The relationship is so private that your therapist cannot even reveal he/she knows you if someone were to ask. (And no, they definitely don’t talk about you with their friends!) This confidentiality allows for the client to feel safe and supported in whatever they choose to talk about with their therapist.
3. Therapists won’t acknowledge you outside of your therapy session.
Similar to the concept of confidentiality in regards to what you tell your therapist, the mere fact you know each other is private as well. Essentially, this means if you see your therapist at the grocery store or out in public, they will not acknowledge you unless you acknowledge them first. This is not because they don’t want to say hi! This is because the therapist would be “breaking confidentiality” by notifying the public that the two of you are acquainted. Think of the following situation: your therapist sees you at a coffee shop, waves, and says hi. You are getting coffee with your friend, and your friend asks you “Who was that?” This can be a potentially sticky situation if you don’t care to reveal the fact you are in therapy. For this reason, therapists won’t acknowledge you in public.
4. Therapy hours are 50 minutes. (And don’t be late!)
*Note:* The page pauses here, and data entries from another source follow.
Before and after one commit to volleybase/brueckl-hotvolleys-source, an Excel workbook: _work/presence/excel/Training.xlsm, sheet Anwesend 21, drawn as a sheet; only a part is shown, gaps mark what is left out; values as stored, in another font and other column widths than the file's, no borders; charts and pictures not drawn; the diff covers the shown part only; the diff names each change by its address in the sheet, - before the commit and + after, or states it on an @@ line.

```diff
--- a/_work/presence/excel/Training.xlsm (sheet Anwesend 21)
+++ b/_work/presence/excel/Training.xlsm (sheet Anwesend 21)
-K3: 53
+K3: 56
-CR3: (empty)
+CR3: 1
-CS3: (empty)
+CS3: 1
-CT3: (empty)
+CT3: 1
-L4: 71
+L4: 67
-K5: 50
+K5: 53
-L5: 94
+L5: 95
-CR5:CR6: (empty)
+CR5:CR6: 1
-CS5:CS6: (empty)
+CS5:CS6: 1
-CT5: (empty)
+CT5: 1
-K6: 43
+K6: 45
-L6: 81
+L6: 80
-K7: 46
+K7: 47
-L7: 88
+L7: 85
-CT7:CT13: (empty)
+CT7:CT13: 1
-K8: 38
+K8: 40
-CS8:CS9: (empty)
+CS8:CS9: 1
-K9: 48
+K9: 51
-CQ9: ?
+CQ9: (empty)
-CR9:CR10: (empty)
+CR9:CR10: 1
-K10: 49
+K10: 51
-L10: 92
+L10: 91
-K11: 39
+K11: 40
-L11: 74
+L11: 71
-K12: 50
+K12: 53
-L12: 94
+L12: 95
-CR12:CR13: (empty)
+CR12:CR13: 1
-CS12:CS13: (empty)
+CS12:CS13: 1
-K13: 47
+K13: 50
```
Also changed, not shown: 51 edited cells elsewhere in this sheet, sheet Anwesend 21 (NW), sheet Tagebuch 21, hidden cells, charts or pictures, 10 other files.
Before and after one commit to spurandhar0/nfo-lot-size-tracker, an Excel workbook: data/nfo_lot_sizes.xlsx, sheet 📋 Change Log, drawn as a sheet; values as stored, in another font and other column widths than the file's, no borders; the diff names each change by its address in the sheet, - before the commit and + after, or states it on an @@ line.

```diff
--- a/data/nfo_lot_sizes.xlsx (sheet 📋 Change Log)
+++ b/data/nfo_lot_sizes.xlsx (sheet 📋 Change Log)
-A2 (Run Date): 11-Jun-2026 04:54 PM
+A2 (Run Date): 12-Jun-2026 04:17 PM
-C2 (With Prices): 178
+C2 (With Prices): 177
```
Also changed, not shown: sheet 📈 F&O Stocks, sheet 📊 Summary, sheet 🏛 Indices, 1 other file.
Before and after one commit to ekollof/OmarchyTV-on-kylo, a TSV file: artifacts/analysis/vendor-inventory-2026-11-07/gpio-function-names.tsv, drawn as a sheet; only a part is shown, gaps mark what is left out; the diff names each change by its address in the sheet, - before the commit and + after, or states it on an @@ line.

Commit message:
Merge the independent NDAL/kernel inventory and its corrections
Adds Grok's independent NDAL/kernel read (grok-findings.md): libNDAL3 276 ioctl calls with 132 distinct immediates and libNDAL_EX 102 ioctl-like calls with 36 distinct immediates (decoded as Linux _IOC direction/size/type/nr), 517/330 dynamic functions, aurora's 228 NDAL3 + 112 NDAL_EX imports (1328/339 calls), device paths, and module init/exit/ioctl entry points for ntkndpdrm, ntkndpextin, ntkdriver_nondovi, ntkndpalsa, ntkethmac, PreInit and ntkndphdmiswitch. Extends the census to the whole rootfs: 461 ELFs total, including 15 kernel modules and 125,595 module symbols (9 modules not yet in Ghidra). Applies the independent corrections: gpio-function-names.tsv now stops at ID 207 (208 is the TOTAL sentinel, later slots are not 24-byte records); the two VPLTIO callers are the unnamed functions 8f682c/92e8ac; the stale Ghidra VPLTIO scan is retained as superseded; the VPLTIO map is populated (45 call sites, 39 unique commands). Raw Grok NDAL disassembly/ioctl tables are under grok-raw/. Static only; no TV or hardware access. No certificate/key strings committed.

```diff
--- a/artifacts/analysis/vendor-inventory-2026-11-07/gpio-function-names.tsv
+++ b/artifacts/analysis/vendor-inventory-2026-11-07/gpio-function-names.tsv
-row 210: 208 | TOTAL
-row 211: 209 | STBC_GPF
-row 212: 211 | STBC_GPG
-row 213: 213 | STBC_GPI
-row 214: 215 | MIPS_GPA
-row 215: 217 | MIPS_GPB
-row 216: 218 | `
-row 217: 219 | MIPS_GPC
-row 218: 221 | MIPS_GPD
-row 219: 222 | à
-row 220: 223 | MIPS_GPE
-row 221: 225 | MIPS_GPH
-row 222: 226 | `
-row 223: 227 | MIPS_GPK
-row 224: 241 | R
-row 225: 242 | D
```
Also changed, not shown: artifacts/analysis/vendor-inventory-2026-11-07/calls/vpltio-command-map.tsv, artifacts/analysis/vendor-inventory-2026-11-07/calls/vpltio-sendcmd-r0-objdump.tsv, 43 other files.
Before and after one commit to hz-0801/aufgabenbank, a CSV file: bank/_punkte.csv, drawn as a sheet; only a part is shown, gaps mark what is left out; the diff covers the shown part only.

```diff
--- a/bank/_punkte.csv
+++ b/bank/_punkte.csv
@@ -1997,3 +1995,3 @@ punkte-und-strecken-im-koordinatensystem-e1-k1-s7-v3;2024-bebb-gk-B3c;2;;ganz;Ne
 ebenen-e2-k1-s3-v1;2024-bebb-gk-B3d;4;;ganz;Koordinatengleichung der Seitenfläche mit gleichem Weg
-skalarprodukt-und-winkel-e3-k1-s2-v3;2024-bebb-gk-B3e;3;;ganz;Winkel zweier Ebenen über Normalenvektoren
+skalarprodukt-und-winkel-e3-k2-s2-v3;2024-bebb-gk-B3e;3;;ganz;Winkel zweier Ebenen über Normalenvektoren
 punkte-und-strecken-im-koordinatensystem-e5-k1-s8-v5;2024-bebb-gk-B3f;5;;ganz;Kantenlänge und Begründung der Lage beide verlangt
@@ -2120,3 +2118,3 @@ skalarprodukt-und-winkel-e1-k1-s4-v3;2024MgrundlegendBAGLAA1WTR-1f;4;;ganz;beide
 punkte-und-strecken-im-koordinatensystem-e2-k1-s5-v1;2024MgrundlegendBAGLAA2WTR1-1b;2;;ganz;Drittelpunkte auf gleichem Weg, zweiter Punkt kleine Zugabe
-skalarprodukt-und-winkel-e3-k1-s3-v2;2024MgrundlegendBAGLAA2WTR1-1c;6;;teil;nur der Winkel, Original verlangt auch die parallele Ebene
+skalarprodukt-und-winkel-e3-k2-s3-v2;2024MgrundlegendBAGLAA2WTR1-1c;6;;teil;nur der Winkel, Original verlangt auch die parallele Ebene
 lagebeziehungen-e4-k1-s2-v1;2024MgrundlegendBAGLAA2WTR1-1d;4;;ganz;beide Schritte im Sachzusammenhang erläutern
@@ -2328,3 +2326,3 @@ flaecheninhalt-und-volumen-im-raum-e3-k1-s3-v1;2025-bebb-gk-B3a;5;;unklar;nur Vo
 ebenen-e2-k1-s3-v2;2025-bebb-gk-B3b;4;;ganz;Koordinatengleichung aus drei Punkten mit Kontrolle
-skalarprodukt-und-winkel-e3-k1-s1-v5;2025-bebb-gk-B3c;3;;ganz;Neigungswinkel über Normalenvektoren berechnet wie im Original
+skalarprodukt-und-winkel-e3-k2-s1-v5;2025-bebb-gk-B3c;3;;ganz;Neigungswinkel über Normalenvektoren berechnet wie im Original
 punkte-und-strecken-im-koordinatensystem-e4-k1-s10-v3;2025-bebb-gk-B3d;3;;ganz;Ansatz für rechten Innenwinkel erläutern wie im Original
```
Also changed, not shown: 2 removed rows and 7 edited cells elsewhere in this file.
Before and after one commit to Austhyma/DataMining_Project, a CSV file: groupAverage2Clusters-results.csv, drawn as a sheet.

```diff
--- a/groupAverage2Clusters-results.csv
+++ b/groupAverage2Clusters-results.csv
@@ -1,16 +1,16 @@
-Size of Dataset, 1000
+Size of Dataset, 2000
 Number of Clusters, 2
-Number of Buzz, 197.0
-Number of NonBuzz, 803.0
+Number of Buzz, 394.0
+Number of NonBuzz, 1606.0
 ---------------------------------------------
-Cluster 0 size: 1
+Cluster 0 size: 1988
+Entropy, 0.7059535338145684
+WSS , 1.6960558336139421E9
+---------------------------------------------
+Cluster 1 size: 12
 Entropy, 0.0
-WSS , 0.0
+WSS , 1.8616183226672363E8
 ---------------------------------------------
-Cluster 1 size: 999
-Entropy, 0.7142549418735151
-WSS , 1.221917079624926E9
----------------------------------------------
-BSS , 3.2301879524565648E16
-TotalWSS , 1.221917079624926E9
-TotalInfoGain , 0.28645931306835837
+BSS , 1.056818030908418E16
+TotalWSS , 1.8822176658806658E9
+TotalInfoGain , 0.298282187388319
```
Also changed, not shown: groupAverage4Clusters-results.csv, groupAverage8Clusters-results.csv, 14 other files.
Most people think they will see a therapist for a full 60 minutes, but therapy hours are actually 50 minutes. For example, if you schedule an appointment for 1:00pm, you will leave at 1:50pm. This ensures the therapist has enough time to write a note and prepare for the next session. If you arrive 5-10 minutes late, don’t expect to have your full 50 minute session. Therapists typically schedule clients all day and are not able to push their whole day back. Even if your therapist does not see a client following your appointment, expect your therapist to hold firm boundaries on the time. Therapy sessions are unlike doctor appointments where you may wait in a waiting room for 20-30 minutes and your appointment time is rarely accurate.
5. If you have a question, just ask!
The relationship between therapist and client is a very unique dynamic and unlike any other relationship you have ever had. Naturally, questions will arise. This is a person who may hold your deepest secrets and who you are most likely confiding in on a weekly basis. You may have questions concerning your relationship, what you can talk about, and what your therapist is thinking. These are typical things to contemplate as you begin to attend therapy. You may even wonder if it is appropriate to hug your therapist, give your therapist a gift, or ask about your therapist’s personal life. These questions are completely normal! Just ask. Therapy is intended to be a safe, non-judgmental, and supportive environment. Your therapist will likely normalize your questions or concerns and inform you of their boundaries.
6. Therapy is not for giving advice.
This is a very important concept most therapists want their clients to know. You cannot show up to your weekly therapy appointment and expect your life to change. You must participate.
Therapists will not tell you what to do or what not to do in your own life. For example, a therapist will not tell you to get a divorce, end a relationship, or change jobs. Psychotherapy is intended for the client and therapist to work collaboratively on issues in the client’s life. It can be very empowering for the client to have self-determination and make their own decisions and choices in their life with the support of a therapist.